MATERIAL SUPPLIED below:

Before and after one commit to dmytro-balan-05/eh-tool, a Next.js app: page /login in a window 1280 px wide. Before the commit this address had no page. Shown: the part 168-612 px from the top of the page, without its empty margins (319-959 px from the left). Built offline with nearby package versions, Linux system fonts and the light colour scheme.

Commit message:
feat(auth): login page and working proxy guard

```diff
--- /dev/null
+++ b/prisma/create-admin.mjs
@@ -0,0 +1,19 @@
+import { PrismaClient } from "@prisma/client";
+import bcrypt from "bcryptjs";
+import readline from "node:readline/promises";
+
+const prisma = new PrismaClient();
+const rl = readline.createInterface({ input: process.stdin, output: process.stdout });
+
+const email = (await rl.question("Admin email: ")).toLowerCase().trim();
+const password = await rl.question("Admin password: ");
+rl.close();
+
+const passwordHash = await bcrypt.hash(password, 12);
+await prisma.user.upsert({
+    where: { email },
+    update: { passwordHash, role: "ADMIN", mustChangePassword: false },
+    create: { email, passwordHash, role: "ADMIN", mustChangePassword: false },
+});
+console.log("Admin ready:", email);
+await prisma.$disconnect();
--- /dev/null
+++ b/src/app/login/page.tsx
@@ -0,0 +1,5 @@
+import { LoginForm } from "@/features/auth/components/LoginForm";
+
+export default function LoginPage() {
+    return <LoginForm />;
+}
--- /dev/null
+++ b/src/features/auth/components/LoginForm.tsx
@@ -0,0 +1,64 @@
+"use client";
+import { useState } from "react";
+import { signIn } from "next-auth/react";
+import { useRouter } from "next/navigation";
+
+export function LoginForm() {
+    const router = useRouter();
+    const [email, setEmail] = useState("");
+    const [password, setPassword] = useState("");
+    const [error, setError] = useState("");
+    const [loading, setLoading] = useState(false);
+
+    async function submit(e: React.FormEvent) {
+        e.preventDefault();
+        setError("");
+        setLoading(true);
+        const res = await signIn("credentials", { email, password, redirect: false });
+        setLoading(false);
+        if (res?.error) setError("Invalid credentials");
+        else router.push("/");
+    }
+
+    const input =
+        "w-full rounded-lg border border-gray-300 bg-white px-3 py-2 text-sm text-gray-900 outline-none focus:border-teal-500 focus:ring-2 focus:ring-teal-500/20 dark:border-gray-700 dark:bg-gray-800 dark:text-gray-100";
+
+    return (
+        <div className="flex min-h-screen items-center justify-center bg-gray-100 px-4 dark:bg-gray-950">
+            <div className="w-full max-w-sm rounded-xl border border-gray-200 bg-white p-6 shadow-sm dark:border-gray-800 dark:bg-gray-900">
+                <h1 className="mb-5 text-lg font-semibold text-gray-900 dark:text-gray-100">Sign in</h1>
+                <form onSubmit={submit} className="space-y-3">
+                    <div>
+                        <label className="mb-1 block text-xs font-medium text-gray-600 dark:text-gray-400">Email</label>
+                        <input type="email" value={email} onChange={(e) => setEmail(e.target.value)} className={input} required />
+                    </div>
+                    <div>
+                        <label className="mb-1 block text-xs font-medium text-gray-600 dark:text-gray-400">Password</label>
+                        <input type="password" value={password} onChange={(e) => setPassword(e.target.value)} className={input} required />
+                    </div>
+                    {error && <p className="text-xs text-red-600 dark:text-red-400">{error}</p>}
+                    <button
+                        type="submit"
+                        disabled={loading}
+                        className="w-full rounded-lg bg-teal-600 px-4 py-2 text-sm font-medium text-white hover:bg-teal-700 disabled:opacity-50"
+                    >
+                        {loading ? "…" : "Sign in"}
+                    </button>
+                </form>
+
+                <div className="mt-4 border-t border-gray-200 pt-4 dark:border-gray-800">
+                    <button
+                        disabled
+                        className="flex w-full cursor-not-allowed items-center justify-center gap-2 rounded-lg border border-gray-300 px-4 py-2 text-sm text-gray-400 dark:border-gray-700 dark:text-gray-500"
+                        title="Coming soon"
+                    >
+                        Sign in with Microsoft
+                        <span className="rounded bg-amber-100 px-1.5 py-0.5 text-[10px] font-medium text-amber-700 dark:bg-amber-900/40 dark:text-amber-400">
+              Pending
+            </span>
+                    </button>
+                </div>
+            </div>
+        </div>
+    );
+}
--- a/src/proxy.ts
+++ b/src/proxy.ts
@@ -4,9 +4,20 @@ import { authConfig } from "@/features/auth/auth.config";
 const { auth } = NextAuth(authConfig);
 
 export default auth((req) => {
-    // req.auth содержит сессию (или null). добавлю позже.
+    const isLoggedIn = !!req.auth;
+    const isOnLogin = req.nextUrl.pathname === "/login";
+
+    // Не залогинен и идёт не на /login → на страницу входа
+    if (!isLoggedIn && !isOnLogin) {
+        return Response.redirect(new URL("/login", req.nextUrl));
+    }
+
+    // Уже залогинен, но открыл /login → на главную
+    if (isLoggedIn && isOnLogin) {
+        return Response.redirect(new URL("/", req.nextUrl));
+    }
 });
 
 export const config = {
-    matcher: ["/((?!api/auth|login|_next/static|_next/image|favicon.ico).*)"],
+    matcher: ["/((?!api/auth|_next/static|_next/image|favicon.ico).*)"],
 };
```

End of MATERIAL SUPPLIED.

TASK STATEMENT: Output all the lines above. Keep each one exact.

RESPONSE BOX:
Before and after one commit to dmytro-balan-05/eh-tool, a Next.js app: page /login in a window 1280 px wide. Before the commit this address had no page. Shown: the part 168-612 px from the top of the page, without its empty margins (319-959 px from the left). Built offline with nearby package versions, Linux system fonts and the light colour scheme.

Commit message:
feat(auth): login page and working proxy guard

```diff
--- /dev/null
+++ b/prisma/create-admin.mjs
@@ -0,0 +1,19 @@
+import { PrismaClient } from "@prisma/client";
+import bcrypt from "bcryptjs";
+import readline from "node:readline/promises";
+
+const prisma = new PrismaClient();
+const rl = readline.createInterface({ input: process.stdin, output: process.stdout });
+
+const email = (await rl.question("Admin email: ")).toLowerCase().trim();
+const password = await rl.question("Admin password: ");
+rl.close();
+
+const passwordHash = await bcrypt.hash(password, 12);
+await prisma.user.upsert({
+    where: { email },
+    update: { passwordHash, role: "ADMIN", mustChangePassword: false },
+    create: { email, passwordHash, role: "ADMIN", mustChangePassword: false },
+});
+console.log("Admin ready:", email);
+await prisma.$disconnect();
--- /dev/null
+++ b/src/app/login/page.tsx
@@ -0,0 +1,5 @@
+import { LoginForm } from "@/features/auth/components/LoginForm";
+
+export default function LoginPage() {
+    return <LoginForm />;
+}
--- /dev/null
+++ b/src/features/auth/components/LoginForm.tsx
@@ -0,0 +1,64 @@
+"use client";
+import { useState } from "react";
+import { signIn } from "next-auth/react";
+import { useRouter } from "next/navigation";
+
+export function LoginForm() {
+    const router = useRouter();
+    const [email, setEmail] = useState("");
+    const [password, setPassword] = useState("");
+    const [error, setError] = useState("");
+    const [loading, setLoading] = useState(false);
+
+    async function submit(e: React.FormEvent) {
+        e.preventDefault();
+        setError("");
+        setLoading(true);
+        const res = await signIn("credentials", { email, password, redirect: false });
+        setLoading(false);
+        if (res?.error) setError("Invalid credentials");
+        else router.push("/");
+    }
+
+    const input =
+        "w-full rounded-lg border border-gray-300 bg-white px-3 py-2 text-sm text-gray-900 outline-none focus:border-teal-500 focus:ring-2 focus:ring-teal-500/20 dark:border-gray-700 dark:bg-gray-800 dark:text-gray-100";
+
+    return (
+        <div className="flex min-h-screen items-center justify-center bg-gray-100 px-4 dark:bg-gray-950">
+            <div className="w-full max-w-sm rounded-xl border border-gray-200 bg-white p-6 shadow-sm dark:border-gray-800 dark:bg-gray-900">
+                <h1 className="mb-5 text-lg font-semibold text-gray-900 dark:text-gray-100">Sign in</h1>
+                <form onSubmit={submit} className="space-y-3">
+                    <div>
+                        <label className="mb-1 block text-xs font-medium text-gray-600 dark:text-gray-400">Email</label>
+                        <input type="email" value={email} onChange={(e) => setEmail(e.target.value)} className={input} required />
+                    </div>
+                    <div>
+                        <label className="mb-1 block text-xs font-medium text-gray-600 dark:text-gray-400">Password</label>
+                        <input type="password" value={password} onChange={(e) => setPassword(e.target.value)} className={input} required />
+                    </div>
+                    {error && <p className="text-xs text-red-600 dark:text-red-400">{error}</p>}
+                    <button
+                        type="submit"
+                        disabled={loading}
+                        className="w-full rounded-lg bg-teal-600 px-4 py-2 text-sm font-medium text-white hover:bg-teal-700 disabled:opacity-50"
+                    >
+                        {loading ? "…" : "Sign in"}
+                    </button>
+                </form>
+
+                <div className="mt-4 border-t border-gray-200 pt-4 dark:border-gray-800">
+                    <button
+                        disabled
+                        className="flex w-full cursor-not-allowed items-center justify-center gap-2 rounded-lg border border-gray-300 px-4 py-2 text-sm text-gray-400 dark:border-gray-700 dark:text-gray-500"
+                        title="Coming soon"
+                    >
+                        Sign in with Microsoft
+                        <span className="rounded bg-amber-100 px-1.5 py-0.5 text-[10px] font-medium text-amber-700 dark:bg-amber-900/40 dark:text-amber-400">
+              Pending
+            </span>
+                    </button>
+                </div>
+            </div>
+        </div>
+    );
+}
--- a/src/proxy.ts
+++ b/src/proxy.ts
@@ -4,9 +4,20 @@ import { authConfig } from "@/features/auth/auth.config";
 const { auth } = NextAuth(authConfig);
 
 export default auth((req) => {
-    // req.auth содержит сессию (или null). добавлю позже.
+    const isLoggedIn = !!req.auth;
+    const isOnLogin = req.nextUrl.pathname === "/login";
+
+    // Не залогинен и идёт не на /login → на страницу входа
+    if (!isLoggedIn && !isOnLogin) {
+        return Response.redirect(new URL("/login", req.nextUrl));
+    }
+
+    // Уже залогинен, но открыл /login → на главную
+    if (isLoggedIn && isOnLogin) {
+        return Response.redirect(new URL("/", req.nextUrl));
+    }
 });
 
 export const config = {
-    matcher: ["/((?!api/auth|login|_next/static|_next/image|favicon.ico).*)"],
+    matcher: ["/((?!api/auth|_next/static|_next/image|favicon.ico).*)"],
 };
```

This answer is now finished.